Articles
January 18, 2010

Bottled Water’s Volatile Future

Bottled Water’s Volatile Future

Bottled water started as a trend that seemed more like a status symbol than anything else; one of the most brilliantly marketed products in store which quickly grew to be one of the largest and fastest growing categories in the supermarket. Consumers can now buy waters imported from around the world in all shapes and sizes as well as water infused with vitamins, sugars, caffeine, bubbles, herbs and minerals that make this category seem vital to many - but this sentiment is quickly changing. Consumers found out that most brands were little more than municipal tap water that was purified or filtered.

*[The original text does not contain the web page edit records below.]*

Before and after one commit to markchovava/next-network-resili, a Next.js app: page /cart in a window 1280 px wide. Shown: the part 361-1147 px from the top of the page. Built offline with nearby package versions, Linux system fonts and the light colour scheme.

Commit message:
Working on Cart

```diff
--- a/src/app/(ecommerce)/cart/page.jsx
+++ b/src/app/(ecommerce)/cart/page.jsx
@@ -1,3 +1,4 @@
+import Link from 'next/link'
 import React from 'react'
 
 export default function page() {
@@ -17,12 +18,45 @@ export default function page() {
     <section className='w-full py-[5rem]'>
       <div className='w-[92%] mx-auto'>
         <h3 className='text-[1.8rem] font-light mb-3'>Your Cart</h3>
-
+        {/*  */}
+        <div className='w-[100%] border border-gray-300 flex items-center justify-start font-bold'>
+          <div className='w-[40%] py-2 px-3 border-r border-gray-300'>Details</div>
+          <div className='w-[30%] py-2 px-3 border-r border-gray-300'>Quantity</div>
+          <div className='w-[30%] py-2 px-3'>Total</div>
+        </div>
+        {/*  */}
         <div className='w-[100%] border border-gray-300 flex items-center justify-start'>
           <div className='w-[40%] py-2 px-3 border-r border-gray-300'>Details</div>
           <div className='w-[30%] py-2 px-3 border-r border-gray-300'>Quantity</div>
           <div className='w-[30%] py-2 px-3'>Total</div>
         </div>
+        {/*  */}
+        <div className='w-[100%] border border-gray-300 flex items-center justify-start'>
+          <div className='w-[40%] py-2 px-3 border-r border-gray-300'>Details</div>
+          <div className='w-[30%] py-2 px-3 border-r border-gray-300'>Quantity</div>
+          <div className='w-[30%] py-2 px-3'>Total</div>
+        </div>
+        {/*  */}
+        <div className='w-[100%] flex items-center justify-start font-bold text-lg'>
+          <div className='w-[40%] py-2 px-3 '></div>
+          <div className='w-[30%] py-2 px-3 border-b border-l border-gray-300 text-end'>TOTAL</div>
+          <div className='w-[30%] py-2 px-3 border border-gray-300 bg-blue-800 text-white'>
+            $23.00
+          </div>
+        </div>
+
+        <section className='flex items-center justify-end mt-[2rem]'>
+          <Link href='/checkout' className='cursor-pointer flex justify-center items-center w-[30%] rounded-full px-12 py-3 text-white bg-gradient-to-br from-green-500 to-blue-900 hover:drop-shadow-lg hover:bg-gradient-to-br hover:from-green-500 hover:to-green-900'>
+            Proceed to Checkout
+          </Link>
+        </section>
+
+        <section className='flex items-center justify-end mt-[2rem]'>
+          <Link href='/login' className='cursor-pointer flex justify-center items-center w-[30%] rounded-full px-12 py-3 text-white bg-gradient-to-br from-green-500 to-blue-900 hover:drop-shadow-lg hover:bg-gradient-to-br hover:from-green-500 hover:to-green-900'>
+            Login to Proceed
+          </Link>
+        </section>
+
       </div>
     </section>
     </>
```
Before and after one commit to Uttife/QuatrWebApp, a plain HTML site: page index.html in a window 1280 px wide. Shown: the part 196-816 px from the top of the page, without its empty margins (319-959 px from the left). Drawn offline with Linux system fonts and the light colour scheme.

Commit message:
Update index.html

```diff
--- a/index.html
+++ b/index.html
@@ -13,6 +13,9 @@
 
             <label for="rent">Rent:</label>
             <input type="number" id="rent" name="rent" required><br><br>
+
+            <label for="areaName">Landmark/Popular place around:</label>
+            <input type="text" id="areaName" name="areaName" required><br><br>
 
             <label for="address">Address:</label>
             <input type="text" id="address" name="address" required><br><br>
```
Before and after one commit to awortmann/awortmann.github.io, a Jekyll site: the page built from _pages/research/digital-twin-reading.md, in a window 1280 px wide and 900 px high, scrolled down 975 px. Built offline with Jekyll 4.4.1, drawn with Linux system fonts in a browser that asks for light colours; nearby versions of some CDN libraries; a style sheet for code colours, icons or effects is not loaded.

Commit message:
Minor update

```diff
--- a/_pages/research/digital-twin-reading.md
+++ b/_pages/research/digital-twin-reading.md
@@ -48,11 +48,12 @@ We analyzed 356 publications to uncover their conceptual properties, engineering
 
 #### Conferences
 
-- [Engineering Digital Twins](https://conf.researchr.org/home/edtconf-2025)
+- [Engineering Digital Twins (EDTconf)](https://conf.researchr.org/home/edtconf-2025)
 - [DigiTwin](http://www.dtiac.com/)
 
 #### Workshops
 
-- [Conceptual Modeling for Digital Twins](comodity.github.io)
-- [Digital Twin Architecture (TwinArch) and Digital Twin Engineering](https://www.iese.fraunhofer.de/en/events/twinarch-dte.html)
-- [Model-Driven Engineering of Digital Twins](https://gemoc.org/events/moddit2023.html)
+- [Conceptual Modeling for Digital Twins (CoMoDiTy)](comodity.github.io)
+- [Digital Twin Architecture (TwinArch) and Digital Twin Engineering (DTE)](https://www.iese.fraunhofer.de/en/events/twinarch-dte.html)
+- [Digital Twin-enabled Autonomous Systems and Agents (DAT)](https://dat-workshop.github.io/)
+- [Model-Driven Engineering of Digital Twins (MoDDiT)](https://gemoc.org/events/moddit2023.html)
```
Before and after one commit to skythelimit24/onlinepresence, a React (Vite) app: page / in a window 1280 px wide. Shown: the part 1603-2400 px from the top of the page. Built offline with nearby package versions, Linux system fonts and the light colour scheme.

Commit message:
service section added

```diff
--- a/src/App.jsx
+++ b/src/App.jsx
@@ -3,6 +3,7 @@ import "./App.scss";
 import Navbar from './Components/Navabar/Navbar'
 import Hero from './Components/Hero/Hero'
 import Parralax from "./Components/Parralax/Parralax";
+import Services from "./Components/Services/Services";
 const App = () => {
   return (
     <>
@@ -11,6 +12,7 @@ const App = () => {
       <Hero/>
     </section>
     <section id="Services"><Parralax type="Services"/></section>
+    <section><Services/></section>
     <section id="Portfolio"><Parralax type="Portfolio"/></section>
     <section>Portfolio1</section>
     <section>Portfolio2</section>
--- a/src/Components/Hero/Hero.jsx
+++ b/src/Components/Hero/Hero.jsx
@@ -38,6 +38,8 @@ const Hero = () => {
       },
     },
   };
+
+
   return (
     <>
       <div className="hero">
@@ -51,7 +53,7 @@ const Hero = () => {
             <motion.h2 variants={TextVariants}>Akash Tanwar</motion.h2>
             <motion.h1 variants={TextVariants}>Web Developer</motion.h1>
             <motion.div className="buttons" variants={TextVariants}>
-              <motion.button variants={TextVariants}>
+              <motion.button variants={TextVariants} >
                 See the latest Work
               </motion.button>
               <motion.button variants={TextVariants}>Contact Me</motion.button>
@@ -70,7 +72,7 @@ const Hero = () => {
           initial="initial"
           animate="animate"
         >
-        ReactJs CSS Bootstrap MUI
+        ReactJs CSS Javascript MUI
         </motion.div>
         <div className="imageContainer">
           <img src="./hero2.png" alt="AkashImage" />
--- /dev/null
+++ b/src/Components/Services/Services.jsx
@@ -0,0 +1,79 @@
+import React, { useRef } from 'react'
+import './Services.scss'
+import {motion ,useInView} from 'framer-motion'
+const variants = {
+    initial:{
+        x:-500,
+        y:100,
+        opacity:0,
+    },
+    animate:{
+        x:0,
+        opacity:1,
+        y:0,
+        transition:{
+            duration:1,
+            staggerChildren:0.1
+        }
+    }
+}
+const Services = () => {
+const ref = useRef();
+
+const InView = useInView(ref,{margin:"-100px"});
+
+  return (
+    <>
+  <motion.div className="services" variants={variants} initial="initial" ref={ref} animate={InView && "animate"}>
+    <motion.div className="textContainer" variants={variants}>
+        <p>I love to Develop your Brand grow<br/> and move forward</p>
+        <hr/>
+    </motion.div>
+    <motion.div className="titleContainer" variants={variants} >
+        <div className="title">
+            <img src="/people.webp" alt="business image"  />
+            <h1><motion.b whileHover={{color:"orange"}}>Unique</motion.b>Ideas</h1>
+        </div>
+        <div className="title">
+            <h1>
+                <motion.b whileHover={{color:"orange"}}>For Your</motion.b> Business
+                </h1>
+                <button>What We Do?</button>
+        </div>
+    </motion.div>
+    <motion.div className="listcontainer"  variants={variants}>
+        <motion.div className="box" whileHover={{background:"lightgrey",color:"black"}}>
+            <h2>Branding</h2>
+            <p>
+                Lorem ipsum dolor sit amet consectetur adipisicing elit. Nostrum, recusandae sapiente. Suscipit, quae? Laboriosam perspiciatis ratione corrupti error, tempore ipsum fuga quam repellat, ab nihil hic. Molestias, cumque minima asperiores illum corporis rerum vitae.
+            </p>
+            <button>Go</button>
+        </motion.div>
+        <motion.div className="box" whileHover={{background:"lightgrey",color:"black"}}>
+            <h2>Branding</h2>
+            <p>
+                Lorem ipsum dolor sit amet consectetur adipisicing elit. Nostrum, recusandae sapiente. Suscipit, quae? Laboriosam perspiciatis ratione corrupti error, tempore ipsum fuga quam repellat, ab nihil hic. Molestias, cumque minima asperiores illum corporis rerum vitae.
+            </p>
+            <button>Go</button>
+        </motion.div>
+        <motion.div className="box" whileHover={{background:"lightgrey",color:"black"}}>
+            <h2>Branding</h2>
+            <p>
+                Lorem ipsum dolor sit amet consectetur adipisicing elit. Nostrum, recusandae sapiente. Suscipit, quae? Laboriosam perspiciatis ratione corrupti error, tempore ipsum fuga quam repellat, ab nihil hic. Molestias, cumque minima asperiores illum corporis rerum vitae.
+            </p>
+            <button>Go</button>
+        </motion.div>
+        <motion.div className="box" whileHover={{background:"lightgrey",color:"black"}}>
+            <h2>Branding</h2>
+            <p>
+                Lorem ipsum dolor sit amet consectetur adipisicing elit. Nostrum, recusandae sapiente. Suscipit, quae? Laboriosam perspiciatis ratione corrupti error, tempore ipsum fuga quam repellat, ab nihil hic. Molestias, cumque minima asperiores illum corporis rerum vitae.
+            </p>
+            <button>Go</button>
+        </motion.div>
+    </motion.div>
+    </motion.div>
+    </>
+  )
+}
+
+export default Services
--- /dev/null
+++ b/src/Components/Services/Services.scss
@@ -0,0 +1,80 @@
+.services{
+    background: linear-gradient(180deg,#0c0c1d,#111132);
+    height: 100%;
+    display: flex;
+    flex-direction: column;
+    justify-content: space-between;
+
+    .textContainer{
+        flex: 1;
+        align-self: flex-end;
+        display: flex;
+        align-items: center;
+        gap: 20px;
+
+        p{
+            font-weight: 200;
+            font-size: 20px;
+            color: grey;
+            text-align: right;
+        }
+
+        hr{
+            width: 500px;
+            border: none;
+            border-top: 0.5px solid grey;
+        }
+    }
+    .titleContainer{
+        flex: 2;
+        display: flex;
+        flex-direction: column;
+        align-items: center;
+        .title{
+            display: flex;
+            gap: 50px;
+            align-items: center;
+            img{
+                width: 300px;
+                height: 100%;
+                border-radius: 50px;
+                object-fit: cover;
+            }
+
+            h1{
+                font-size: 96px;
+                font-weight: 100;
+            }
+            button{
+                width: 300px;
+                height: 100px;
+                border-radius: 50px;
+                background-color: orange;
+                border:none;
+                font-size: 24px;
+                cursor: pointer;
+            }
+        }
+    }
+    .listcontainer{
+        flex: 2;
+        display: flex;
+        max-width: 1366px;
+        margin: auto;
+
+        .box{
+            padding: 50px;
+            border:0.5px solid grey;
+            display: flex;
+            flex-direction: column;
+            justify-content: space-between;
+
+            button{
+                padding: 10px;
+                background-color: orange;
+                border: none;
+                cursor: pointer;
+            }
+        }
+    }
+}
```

And then came the issue of the bottles’ sustainability.
 
Consumers purchase bottled water because of its portability as well as the ability to drink more water throughout the day; but The Lempert Report predicts the switch to reusable bottles filled with at home filtered tap water - with both the environment and saving money in mind - will take a strong hold in the coming months.  On the other hand, there is still a place for flavored or enhanced bottled water, as consumer demand and interest is high; consumers will continue to drink enhanced waters for their “perceived” benefits. 
 
What are retailers to do with the once healthy, trendy lifestyle choice now turned ‘eco-sin’ taking up in most stores one side of a full aisle? The Lempert Report suggests providing customers with a selection of reusable water bottles, but the big opportunity is in home water filtration systems which can retail for up to $1,000 and replacement filters that cost $50-100 every three months. Provide the units, refills AND installation services. 
 
Water, specifically safe drinking water, is often treated as something we feel entitled to and certainly take for granted. According to the latest World Health Organization (WHO) stats, 1.1 billion people do not have access to any source of drinking water, which includes water for cooking and personal hygiene. This as well as the issues of climate change and water shortages that threaten both individuals and large multinational corporations alike are making it to the top of the list as an issue that can no longer be avoided - consumers, governments and our individual consciences can not be pacified for much longer.